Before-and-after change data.

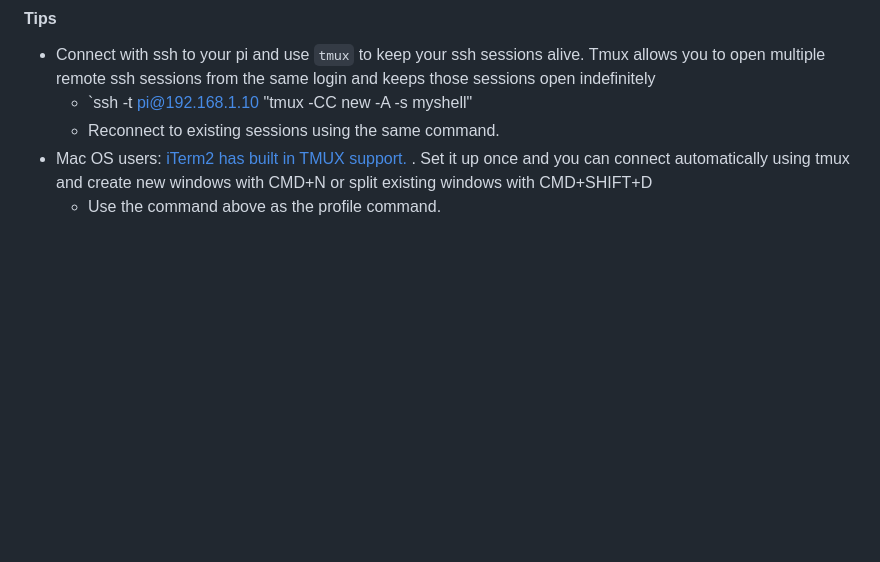
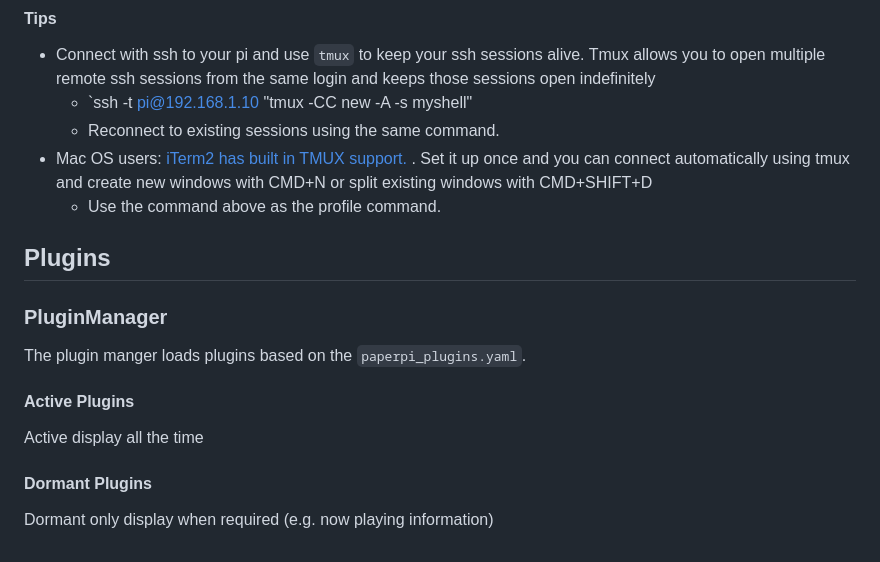
Before and after one commit to txoof/PaperPi-Web, a Markdown page: README.md, the part around the change. Drawn GitHub-style; blank space fills up the shorter version.

Commit message:
chore: documentation

```diff
--- a/README.md
+++ b/README.md
@@ -56,3 +56,17 @@ To work in a Jupyter Notebook, take the following steps:
     - Reconnect to existing sessions using the same command.
 - Mac OS users: [iTerm2 has built in TMUX support. ](https://iterm2.com/documentation-tmux-integration.html). Set it up once and you can connect automatically using tmux and create new windows with CMD+N or split existing windows with CMD+SHIFT+D
     - Use the command above as the profile command.
+
+## Plugins
+
+### PluginManager
+
+The plugin manger loads plugins based on the `paperpi_plugins.yaml`.
+
+#### Active Plugins
+
+Active display all the time
+
+#### Dormant Plugins
+
+Dormant only display when required (e.g. now playing information)
```
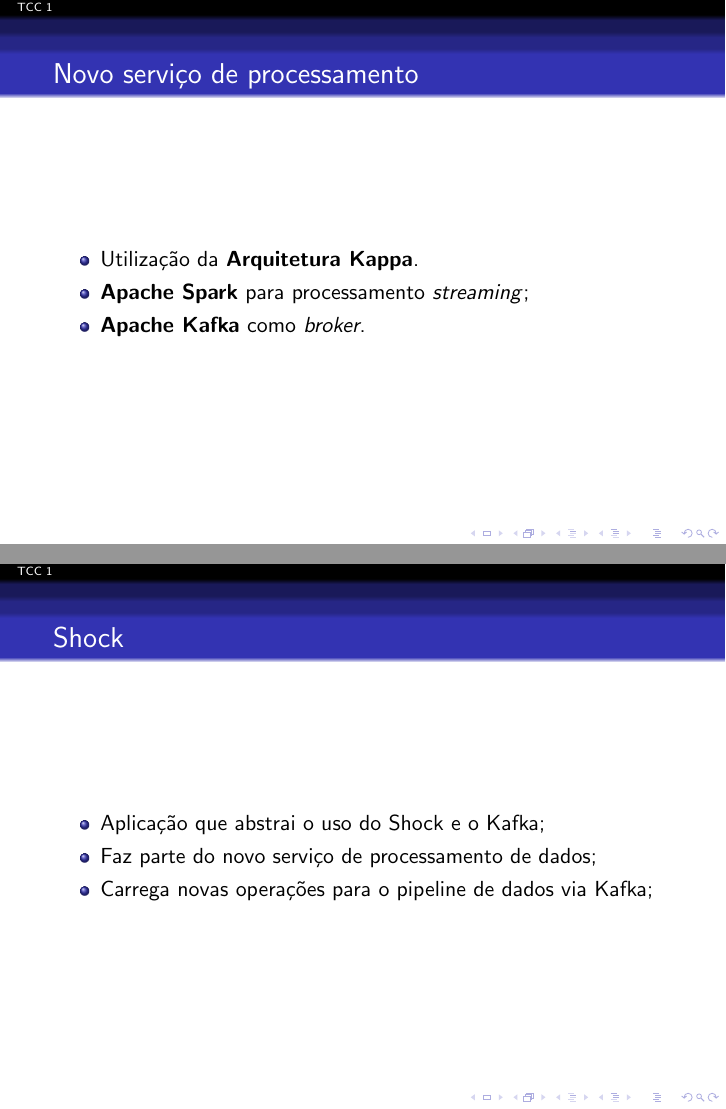
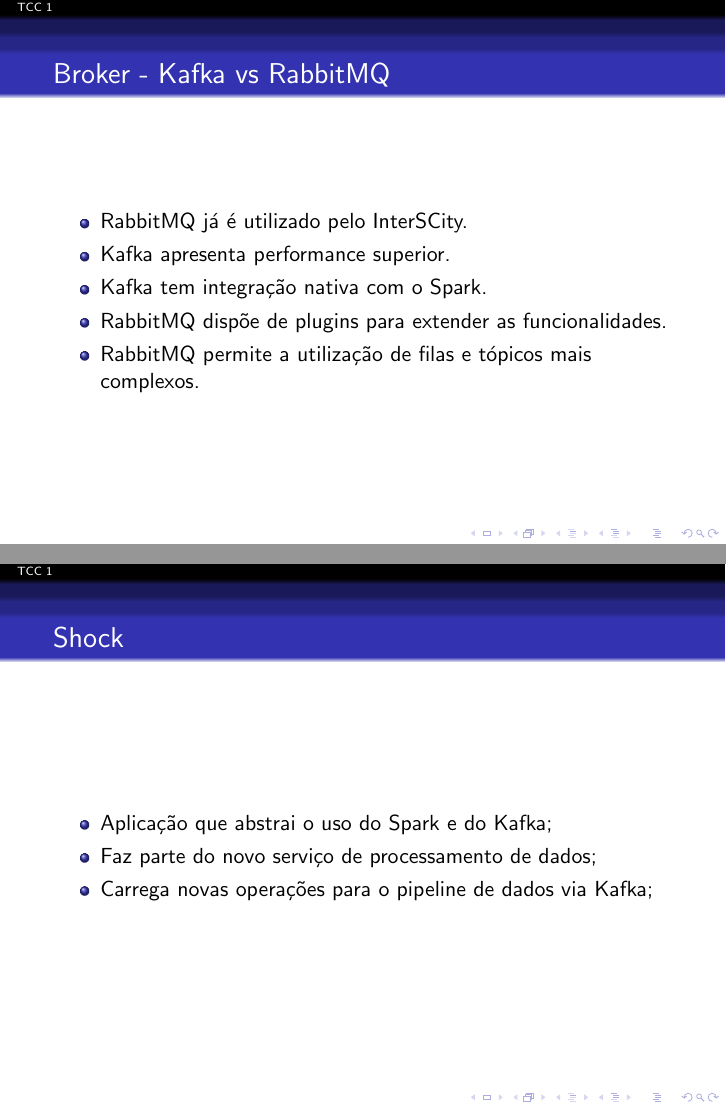
Before and after one commit to DylanGuedes/tcc_presentation, LaTeX slides (tcc_presentation.tex): pages 22 and 27 of 31 before the commit and pages 19 and 28 of 32 after it, joined at a grey line. Compiled offline with pdfLaTeX.

Commit message:
New slides zz
Signed-off-by: Dylan Guedes <djmgguedes@gmail.com>

```diff
--- a/tcc_presentation.tex
+++ b/tcc_presentation.tex
@@ -64,6 +64,17 @@
   \end{frame}
 
   \begin{frame}
+      \frametitle{Broker - Kafka vs RabbitMQ}
+      \begin{itemize}
+          \item RabbitMQ já é utilizado pelo InterSCity.
+          \item Kafka apresenta performance superior.
+          \item Kafka tem integração nativa com o Spark.
+          \item RabbitMQ dispõe de plugins para extender as funcionalidades.
+          \item RabbitMQ permite a utilização de filas e tópicos mais complexos.
+      \end{itemize}
+  \end{frame}
+
+  \begin{frame}
       \frametitle{Novo serviço de processamento}
       \begin{itemize}
           \item<2-> Utilização da \textbf{Arquitetura Kappa}.
@@ -119,7 +130,7 @@
   \begin{frame}
       \frametitle{Shock}
       \begin{itemize}
-          \item Aplicação que abstrai o uso do Shock e o Kafka;
+          \item Aplicação que abstrai o uso do Spark e do Kafka;
           \item Faz parte do novo serviço de processamento de dados;
           \item Carrega novas operações para o pipeline de dados via Kafka;
       \end{itemize}
```
Also changed, not shown: figures/LogoUNB.png (added), tcc_presentation.tex (2 more changed lines).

What is needed. Answer with a single number: how many lines above hold the word "RabbitMQ"?

Response to the task. 4